═════ Material shown ═════

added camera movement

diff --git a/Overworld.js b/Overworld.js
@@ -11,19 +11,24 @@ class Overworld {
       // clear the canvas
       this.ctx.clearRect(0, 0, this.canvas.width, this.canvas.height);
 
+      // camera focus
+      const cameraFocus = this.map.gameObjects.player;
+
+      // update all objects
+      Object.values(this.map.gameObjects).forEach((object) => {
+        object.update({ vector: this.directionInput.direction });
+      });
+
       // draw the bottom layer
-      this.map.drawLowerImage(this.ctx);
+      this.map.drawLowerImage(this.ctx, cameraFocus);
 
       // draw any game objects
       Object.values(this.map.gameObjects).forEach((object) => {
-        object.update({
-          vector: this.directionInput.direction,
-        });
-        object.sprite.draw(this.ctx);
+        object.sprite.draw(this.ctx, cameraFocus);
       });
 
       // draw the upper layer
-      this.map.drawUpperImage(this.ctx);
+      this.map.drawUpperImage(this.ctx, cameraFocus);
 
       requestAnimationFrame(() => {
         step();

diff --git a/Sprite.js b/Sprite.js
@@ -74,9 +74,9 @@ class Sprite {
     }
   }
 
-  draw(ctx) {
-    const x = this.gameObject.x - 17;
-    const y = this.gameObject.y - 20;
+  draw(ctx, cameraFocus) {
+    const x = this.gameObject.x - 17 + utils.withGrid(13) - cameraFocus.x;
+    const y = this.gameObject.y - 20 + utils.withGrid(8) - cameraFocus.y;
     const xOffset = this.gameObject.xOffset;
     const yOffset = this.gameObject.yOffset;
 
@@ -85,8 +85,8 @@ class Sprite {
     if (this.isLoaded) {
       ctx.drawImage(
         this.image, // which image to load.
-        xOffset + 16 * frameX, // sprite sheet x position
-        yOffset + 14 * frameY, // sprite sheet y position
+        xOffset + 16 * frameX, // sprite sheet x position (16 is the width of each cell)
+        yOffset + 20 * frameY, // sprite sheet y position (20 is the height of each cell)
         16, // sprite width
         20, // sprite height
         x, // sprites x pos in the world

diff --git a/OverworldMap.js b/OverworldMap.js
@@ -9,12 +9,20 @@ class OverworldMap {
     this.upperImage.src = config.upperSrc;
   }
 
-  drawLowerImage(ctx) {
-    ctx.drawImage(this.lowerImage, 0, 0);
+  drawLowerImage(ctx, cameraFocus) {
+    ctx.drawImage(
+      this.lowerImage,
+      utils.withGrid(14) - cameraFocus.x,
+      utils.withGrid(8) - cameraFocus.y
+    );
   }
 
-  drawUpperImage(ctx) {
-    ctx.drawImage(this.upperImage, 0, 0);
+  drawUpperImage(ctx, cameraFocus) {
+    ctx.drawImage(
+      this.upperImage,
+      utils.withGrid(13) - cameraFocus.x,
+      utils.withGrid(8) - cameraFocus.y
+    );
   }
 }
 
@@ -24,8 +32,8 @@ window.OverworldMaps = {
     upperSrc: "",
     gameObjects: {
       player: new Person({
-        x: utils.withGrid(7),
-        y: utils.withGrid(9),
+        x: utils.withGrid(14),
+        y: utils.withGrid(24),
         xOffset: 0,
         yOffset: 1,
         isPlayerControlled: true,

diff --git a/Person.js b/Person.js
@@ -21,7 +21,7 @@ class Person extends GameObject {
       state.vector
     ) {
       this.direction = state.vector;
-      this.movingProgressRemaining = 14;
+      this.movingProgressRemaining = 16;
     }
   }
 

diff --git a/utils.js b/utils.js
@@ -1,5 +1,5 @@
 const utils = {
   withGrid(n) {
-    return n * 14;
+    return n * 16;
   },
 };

═════

Instructions to follow:
Write out the records again so that each line matches the original exactly.

Response below:
added camera movement

diff --git a/Overworld.js b/Overworld.js
@@ -11,19 +11,24 @@ class Overworld {
       // clear the canvas
       this.ctx.clearRect(0, 0, this.canvas.width, this.canvas.height);
 
+      // camera focus
+      const cameraFocus = this.map.gameObjects.player;
+
+      // update all objects
+      Object.values(this.map.gameObjects).forEach((object) => {
+        object.update({ vector: this.directionInput.direction });
+      });
+
       // draw the bottom layer
-      this.map.drawLowerImage(this.ctx);
+      this.map.drawLowerImage(this.ctx, cameraFocus);
 
       // draw any game objects
       Object.values(this.map.gameObjects).forEach((object) => {
-        object.update({
-          vector: this.directionInput.direction,
-        });
-        object.sprite.draw(this.ctx);
+        object.sprite.draw(this.ctx, cameraFocus);
       });
 
       // draw the upper layer
-      this.map.drawUpperImage(this.ctx);
+      this.map.drawUpperImage(this.ctx, cameraFocus);
 
       requestAnimationFrame(() => {
         step();

diff --git a/Sprite.js b/Sprite.js
@@ -74,9 +74,9 @@ class Sprite {
     }
   }
 
-  draw(ctx) {
-    const x = this.gameObject.x - 17;
-    const y = this.gameObject.y - 20;
+  draw(ctx, cameraFocus) {
+    const x = this.gameObject.x - 17 + utils.withGrid(13) - cameraFocus.x;
+    const y = this.gameObject.y - 20 + utils.withGrid(8) - cameraFocus.y;
     const xOffset = this.gameObject.xOffset;
     const yOffset = this.gameObject.yOffset;
 
@@ -85,8 +85,8 @@ class Sprite {
     if (this.isLoaded) {
       ctx.drawImage(
         this.image, // which image to load.
-        xOffset + 16 * frameX, // sprite sheet x position
-        yOffset + 14 * frameY, // sprite sheet y position
+        xOffset + 16 * frameX, // sprite sheet x position (16 is the width of each cell)
+        yOffset + 20 * frameY, // sprite sheet y position (20 is the height of each cell)
         16, // sprite width
         20, // sprite height
         x, // sprites x pos in the world

diff --git a/OverworldMap.js b/OverworldMap.js
@@ -9,12 +9,20 @@ class OverworldMap {
     this.upperImage.src = config.upperSrc;
   }
 
-  drawLowerImage(ctx) {
-    ctx.drawImage(this.lowerImage, 0, 0);
+  drawLowerImage(ctx, cameraFocus) {
+    ctx.drawImage(
+      this.lowerImage,
+      utils.withGrid(14) - cameraFocus.x,
+      utils.withGrid(8) - cameraFocus.y
+    );
   }
 
-  drawUpperImage(ctx) {
-    ctx.drawImage(this.upperImage, 0, 0);
+  drawUpperImage(ctx, cameraFocus) {
+    ctx.drawImage(
+      this.upperImage,
+      utils.withGrid(13) - cameraFocus.x,
+      utils.withGrid(8) - cameraFocus.y
+    );
   }
 }
 
@@ -24,8 +32,8 @@ window.OverworldMaps = {
     upperSrc: "",
     gameObjects: {
       player: new Person({
-        x: utils.withGrid(7),
-        y: utils.withGrid(9),
+        x: utils.withGrid(14),
+        y: utils.withGrid(24),
         xOffset: 0,
         yOffset: 1,
         isPlayerControlled: true,

diff --git a/Person.js b/Person.js
@@ -21,7 +21,7 @@ class Person extends GameObject {
       state.vector
     ) {
       this.direction = state.vector;
-      this.movingProgressRemaining = 14;
+      this.movingProgressRemaining = 16;
     }
   }
 

diff --git a/utils.js b/utils.js
@@ -1,5 +1,5 @@
 const utils = {
   withGrid(n) {
-    return n * 14;
+    return n * 16;
   },
 };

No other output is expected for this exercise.